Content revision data
= = = =
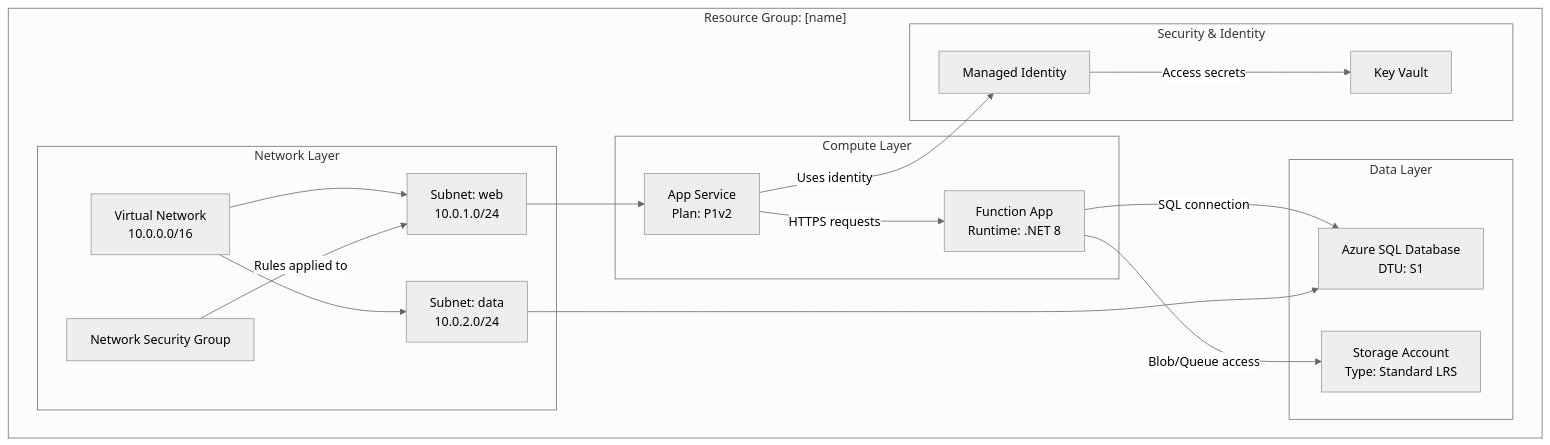
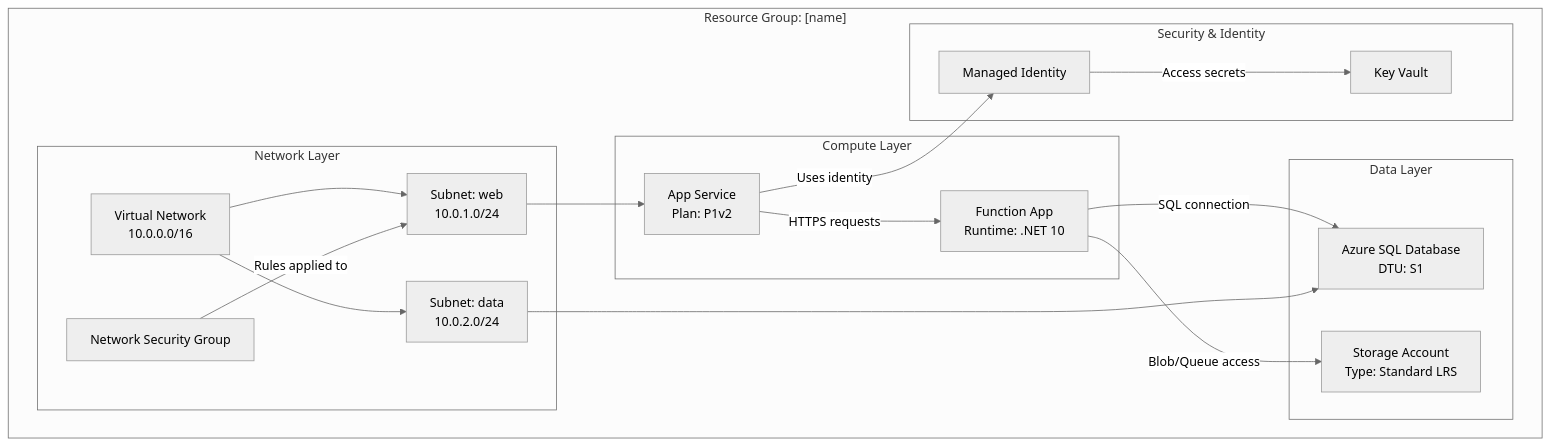
One commit to onsenturk/CoachingApp changed the diagram in .github/skills/azure-resource-visualizer/SKILL.md. Above: the diagram before and after it, drawn with Mermaid (neutral theme). The commit also changed 32 other files, not shown here.

````diff
--- a/.github/skills/azure-resource-visualizer/SKILL.md
+++ b/.github/skills/azure-resource-visualizer/SKILL.md
@@ -61,39 +61,39 @@
 ```mermaid
 graph TB
     %% Use subgraphs to group related resources
     subgraph "Resource Group: [name]"
         subgraph "Network Layer"
             VNET[Virtual Network<br/>10.0.0.0/16]
             SUBNET1[Subnet: web<br/>10.0.1.0/24]
             SUBNET2[Subnet: data<br/>10.0.2.0/24]
             NSG[Network Security Group]
         end
         
         subgraph "Compute Layer"
             APP[App Service<br/>Plan: P1v2]
-            FUNC[Function App<br/>Runtime: .NET 8]
+            FUNC[Function App<br/>Runtime: .NET 10]
         end
         
         subgraph "Data Layer"
             SQL[Azure SQL Database<br/>DTU: S1]
             STORAGE[Storage Account<br/>Type: Standard LRS]
         end
         
         subgraph "Security & Identity"
             KV[Key Vault]
             MI[Managed Identity]
         end
     end
     
     %% Define relationships with descriptive labels
     APP -->|"HTTPS requests"| FUNC
     FUNC -->|"SQL connection"| SQL
     FUNC -->|"Blob/Queue access"| STORAGE
     APP -->|"Uses identity"| MI
     MI -->|"Access secrets"| KV
     VNET --> SUBNET1
     VNET --> SUBNET2
     SUBNET1 --> APP
     SUBNET2 --> SQL
     NSG -->|"Rules applied to"| SUBNET1
 ```
````
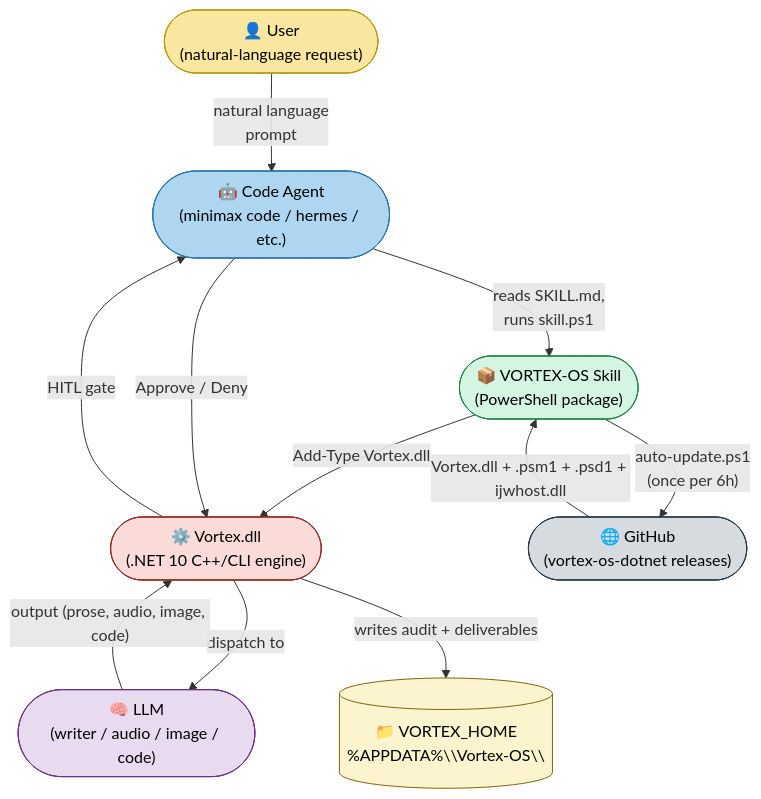
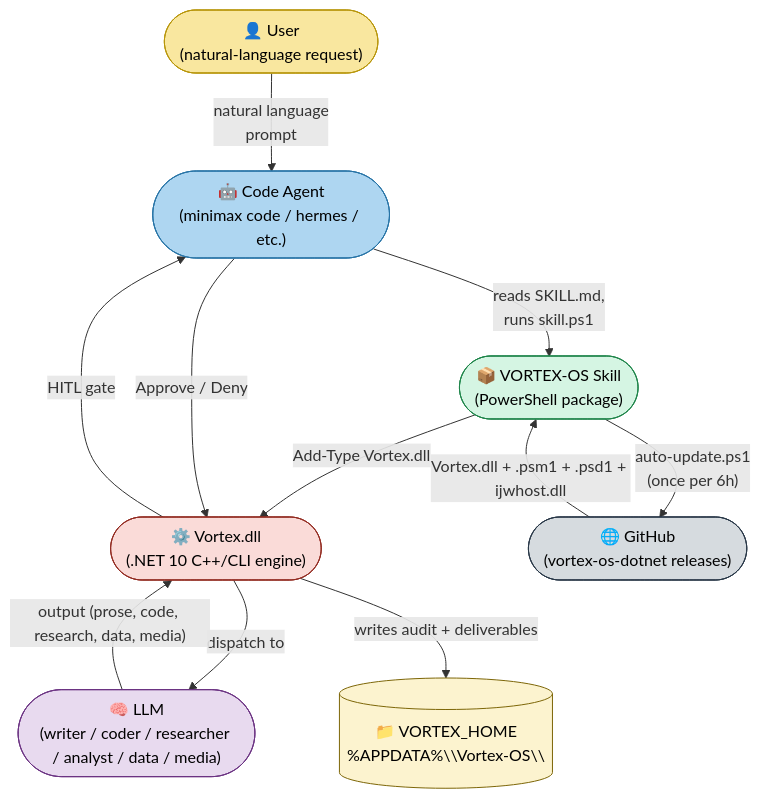
The first of 8 diagrams in references/architecture.md (Cloudmeru/vortex-os-skill), drawn with Mermaid before and after one commit. The commit also changed other lines of this file and 14 other files, not shown here.

````diff
--- a/references/architecture.md
+++ b/references/architecture.md
@@ -13,37 +13,37 @@
 ```mermaid
 flowchart TB
     User(["👤 User<br/>(natural-language request)"])
     Agent(["🤖 Code Agent<br/>(minimax code / hermes / etc.)"])
     Skill(["📦 VORTEX-OS Skill<br/>(PowerShell package)"])
     Engine(["⚙️ Vortex.dll<br/>(.NET 10 C++/CLI engine)"])
-    LLM(["🧠 LLM<br/>(writer / audio / image / code)"])
+    LLM(["🧠 LLM<br/>(writer / coder / researcher / analyst / data / media)"])
     State[("📁 VORTEX_HOME<br/>%APPDATA%\\Vortex-OS\\")]
     GitHub(["🌐 GitHub<br/>(vortex-os-dotnet releases)"])
 
     User -->|"natural language<br/>prompt"| Agent
     Agent -->|"reads SKILL.md,<br/>runs skill.ps1"| Skill
     Skill -->|"auto-update.ps1<br/>(once per 6h)"| GitHub
     GitHub -->|"Vortex.dll + .psm1 + .psd1 + ijwhost.dll"| Skill
     Skill -->|"Add-Type Vortex.dll"| Engine
     Engine -->|"dispatch to"| LLM
-    LLM -->|"output (prose, audio, image, code)"| Engine
+    LLM -->|"output (prose, code, research, data, media)"| Engine
     Engine -->|"writes audit + deliverables"| State
     Engine -->|"HITL gate"| Agent
     Agent -->|"Approve / Deny"| Engine
 
     classDef user fill:#f9e79f,stroke:#b7950b,color:#000
     classDef agent fill:#aed6f1,stroke:#2874a6,color:#000
     classDef skill fill:#d5f5e3,stroke:#1e8449,color:#000
     classDef engine fill:#fadbd8,stroke:#922b21,color:#000
     classDef llm fill:#e8daef,stroke:#6c3483,color:#000
     classDef state fill:#fcf3cf,stroke:#7d6608,color:#000
     classDef github fill:#d6dbdf,stroke:#283747,color:#000
 
     class User user
     class Agent agent
     class Skill skill
     class Engine engine
     class LLM llm
     class State state
     class GitHub github
 ```
````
= = = =
Scan the lines above, and whenever one holds the string "writer", copy it.

* [YOUR SOLUTION]
-    LLM(["🧠 LLM<br/>(writer / audio / image / code)"])
+    LLM(["🧠 LLM<br/>(writer / coder / researcher / analyst / data / media)"])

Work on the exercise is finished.